• _Aim of the task_
Ignoring the pictures, repeat every entry below exactly as it appears.

• _Data_
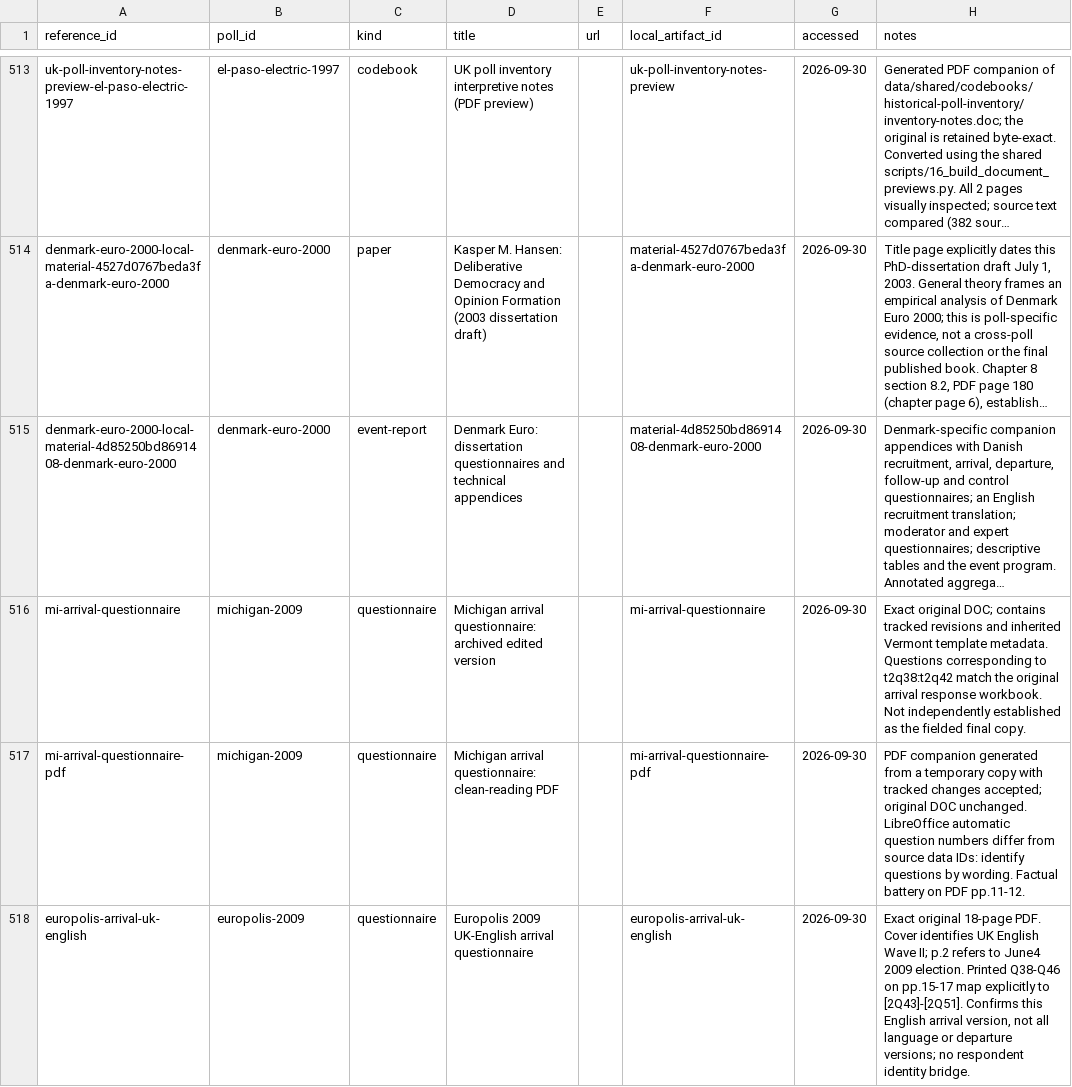
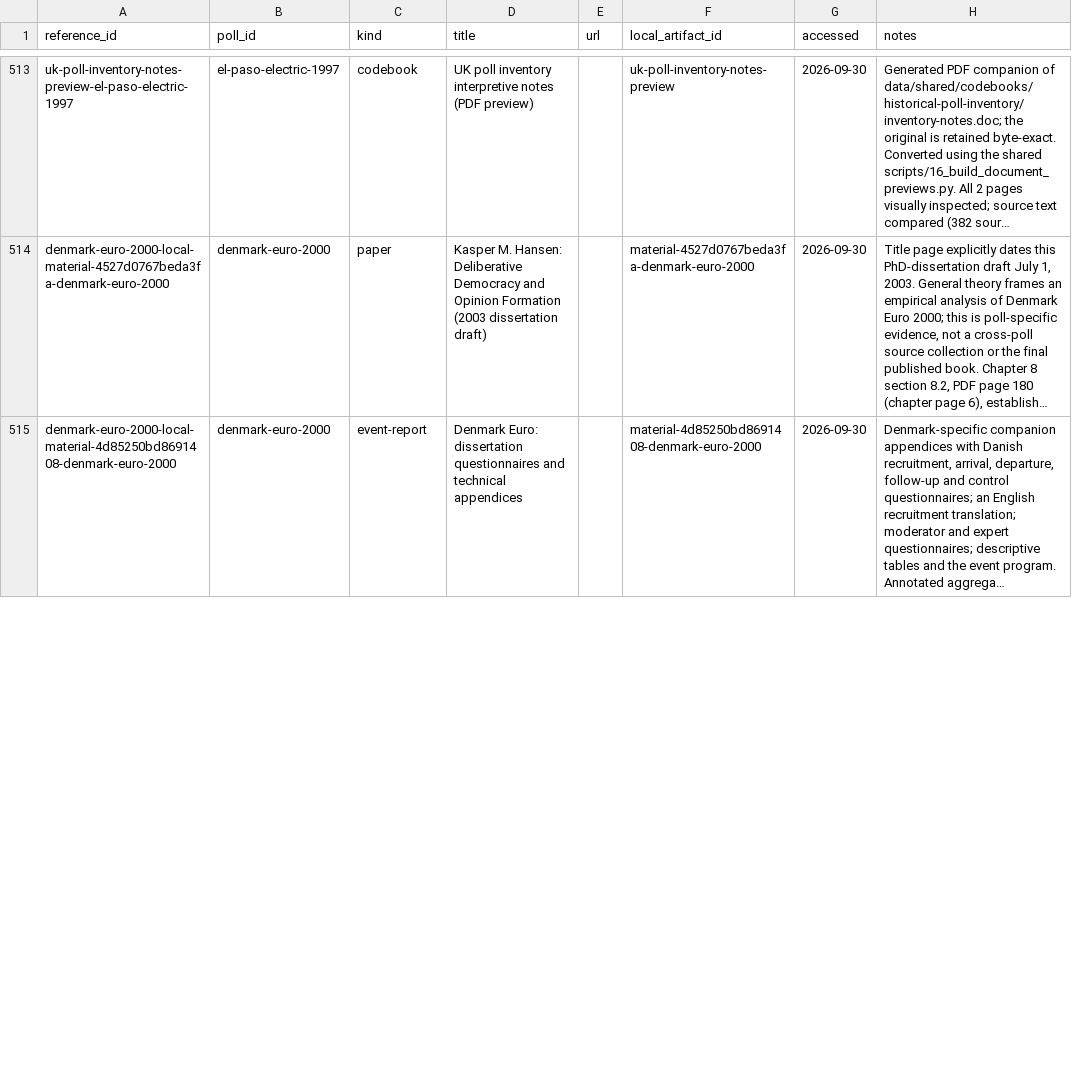
Before and after one commit to soodoku/dp-data, a CSV file: metadata/poll_references.csv, drawn as a sheet; only a part is shown, gaps mark what is left out; long unchanged cells end in …; removed rows and columns are numbered as before the commit, all else as after; the diff covers the shown part only; the diff names each change by its address in the sheet, - before the commit and + after, or states it on an @@ line.

```diff
--- a/metadata/poll_references.csv
+++ b/metadata/poll_references.csv
-row 516: mi-arrival-questionnaire | michigan-2009 | questionnaire | Michigan arrival questionnaire: archived edited version |  | mi-arrival-questionnaire | 2026-09-30 | Exact original DOC; contains tracked revisions and inherited Vermont template metadata. Questions corresponding to t2q38:t2q42 match the original arrival response workbook. Not independently established as the fielded final copy.
-row 517: mi-arrival-questionnaire-pdf | michigan-2009 | questionnaire | Michigan arrival questionnaire: clean-reading PDF |  | mi-arrival-questionnaire-pdf | 2026-09-30 | PDF companion generated from a temporary copy with tracked changes accepted; original DOC unchanged. LibreOffice automatic question numbers differ from source data IDs: identify questions by wording. Factual battery on PDF pp.11-12.
-row 518: europolis-arrival-uk-english | europolis-2009 | questionnaire | Europolis 2009 UK-English arrival questionnaire |  | europolis-arrival-uk-english | 2026-09-30 | Exact original 18-page PDF. Cover identifies UK English Wave II; p.2 refers to June4 2009 election. Printed Q38-Q46 on pp.15-17 map explicitly to [2Q43]-[2Q51]. Confirms this English arrival version, not all language or departure versions; no respondent identity bridge.
```
Also changed, not shown: 1 added row and 1 removed row elsewhere in this file, data/northern-ireland-2007/manifest.csv, data/northern-ireland-2007/variables.csv, 14 other files.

• _Your solution_
Before and after one commit to soodoku/dp-data, a CSV file: metadata/poll_references.csv, drawn as a sheet; only a part is shown, gaps mark what is left out; long unchanged cells end in …; removed rows and columns are numbered as before the commit, all else as after; the diff covers the shown part only; the diff names each change by its address in the sheet, - before the commit and + after, or states it on an @@ line.

```diff
--- a/metadata/poll_references.csv
+++ b/metadata/poll_references.csv
-row 516: mi-arrival-questionnaire | michigan-2009 | questionnaire | Michigan arrival questionnaire: archived edited version |  | mi-arrival-questionnaire | 2026-09-30 | Exact original DOC; contains tracked revisions and inherited Vermont template metadata. Questions corresponding to t2q38:t2q42 match the original arrival response workbook. Not independently established as the fielded final copy.
-row 517: mi-arrival-questionnaire-pdf | michigan-2009 | questionnaire | Michigan arrival questionnaire: clean-reading PDF |  | mi-arrival-questionnaire-pdf | 2026-09-30 | PDF companion generated from a temporary copy with tracked changes accepted; original DOC unchanged. LibreOffice automatic question numbers differ from source data IDs: identify questions by wording. Factual battery on PDF pp.11-12.
-row 518: europolis-arrival-uk-english | europolis-2009 | questionnaire | Europolis 2009 UK-English arrival questionnaire |  | europolis-arrival-uk-english | 2026-09-30 | Exact original 18-page PDF. Cover identifies UK English Wave II; p.2 refers to June4 2009 election. Printed Q38-Q46 on pp.15-17 map explicitly to [2Q43]-[2Q51]. Confirms this English arrival version, not all language or departure versions; no respondent identity bridge.
```
Also changed, not shown: 1 added row and 1 removed row elsewhere in this file, data/northern-ireland-2007/manifest.csv, data/northern-ireland-2007/variables.csv, 14 other files.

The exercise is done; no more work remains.